(S.O.S. Exclusive) Collin Brooks: Thoughts from a former journalist

 

In 2017, Collin Brooks left the world of journalism to take a position with the school system in Johnson City, Tennessee. We asked Collin to share some thoughts from his new perspective.

“For the people.”

Those simple words just might just might save a few newspapers.

I stepped away from the journalism field last August and I dearly miss it. It’s just that I missed my family more. With an 8-year old, an almost two-year old, and one more on the way, I decided it was time to stop missing milestones.

I miss the difference I made. I don’t miss the crummy hours or measly paychecks.

A friend I know recently made the jump from reporting to the PR world.
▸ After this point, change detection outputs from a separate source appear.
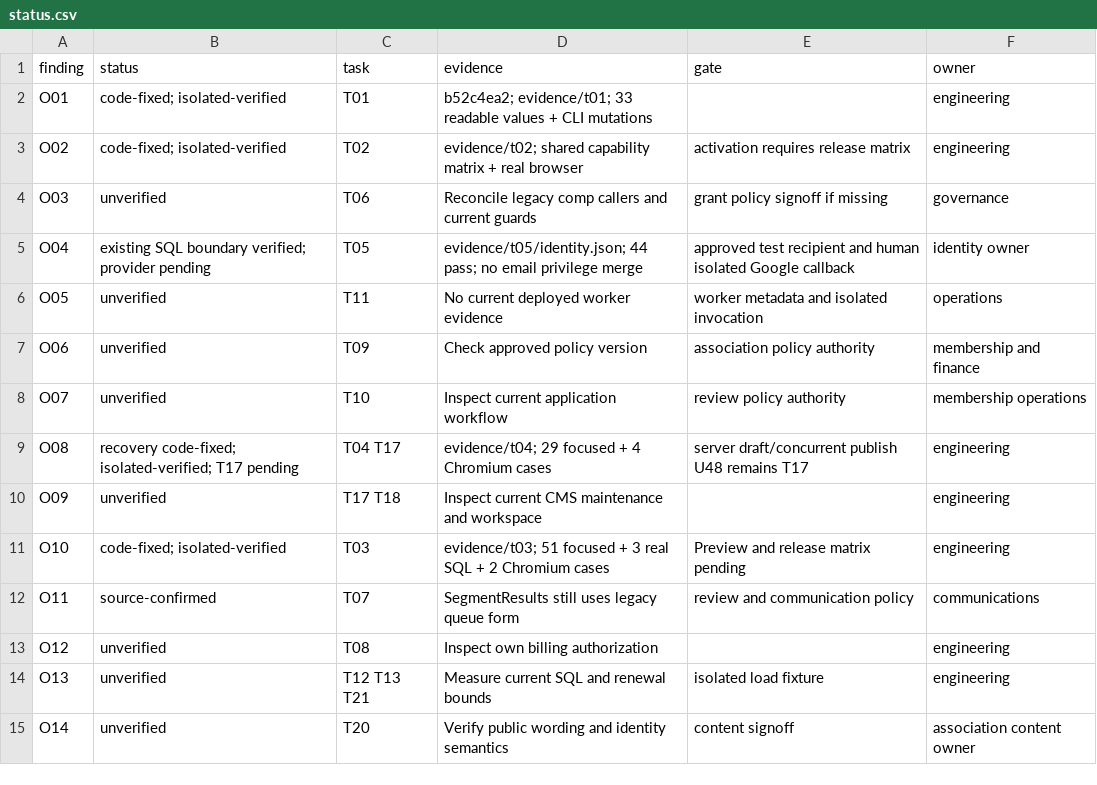
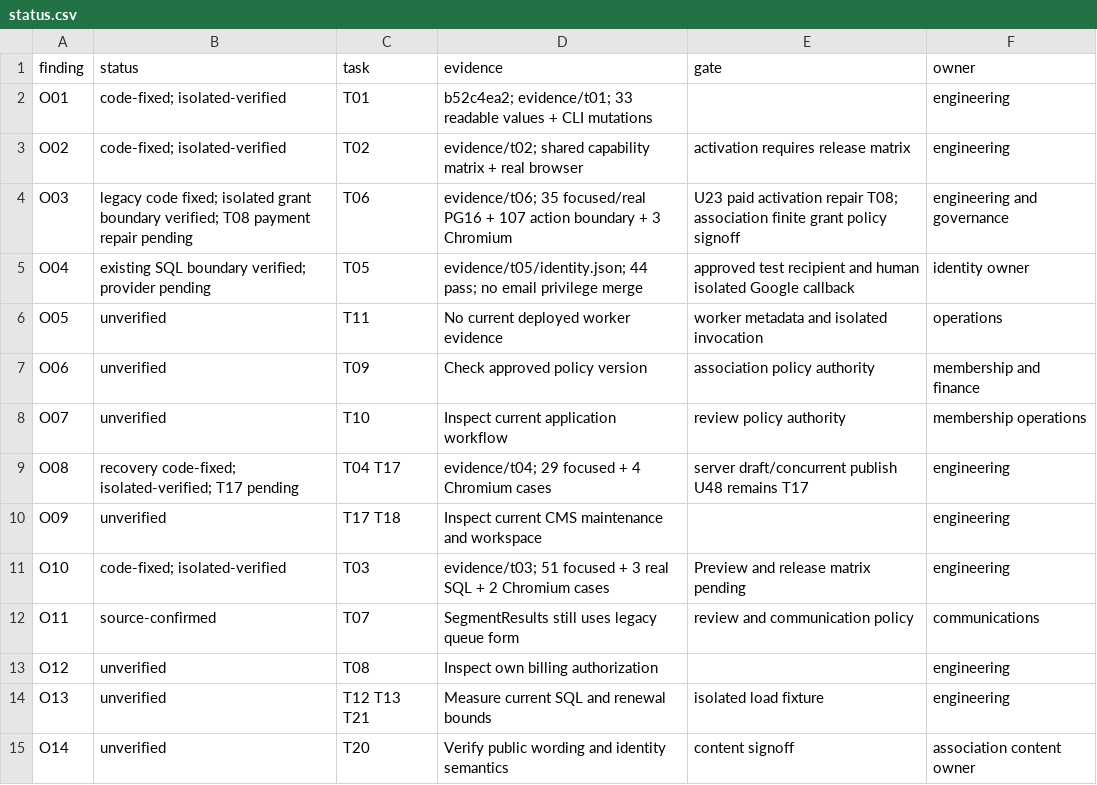
Before and after one commit to YNWAforever/hkwtia, a CSV file: docs/audits/hkwtia-2026-10-01-remediation/status.csv, drawn as a sheet.

```diff
--- a/docs/audits/hkwtia-2026-10-01-remediation/status.csv
+++ b/docs/audits/hkwtia-2026-10-01-remediation/status.csv
@@ -3,3 +3,3 @@
 "O02","code-fixed; isolated-verified","T02","evidence/t02; shared capability matrix + real browser","activation requires release matrix","engineering"
-"O03","unverified","T06","Reconcile legacy comp callers and current guards","grant policy signoff if missing","governance"
+"O03","legacy code fixed; isolated grant boundary verified; T08 payment repair pending","T06","evidence/t06; 35 focused/real PG16 + 107 action boundary + 3 Chromium","U23 paid activation repair T08; association finite grant policy signoff","engineering and governance"
 "O04","existing SQL boundary verified; provider pending","T05","evidence/t05/identity.json; 44 pass; no email privilege merge","approved test recipient and human isolated Google callback","identity owner"
```
Also changed, not shown: docs/audits/hkwtia-2026-10-01-remediation/acceptance.csv, 28 other files.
He quickly realized he was making more in three months in public relations as he did in the previous nine months in the newspaper business.

In my new world, it feels like I hear opinions about newspapers constantly. I always find myself defending the industry, for one simple reason: Good newspapers can’t die. They are too important to the lifeblood of the community.

Not all newspapers, however, are good newspapers. A good newspaper reports on stories important to the community. A bad newspaper is printed for the people who create it.

Good newspapers keep citizens alert and informed, while souring papers offer shrinking pages to restless readers.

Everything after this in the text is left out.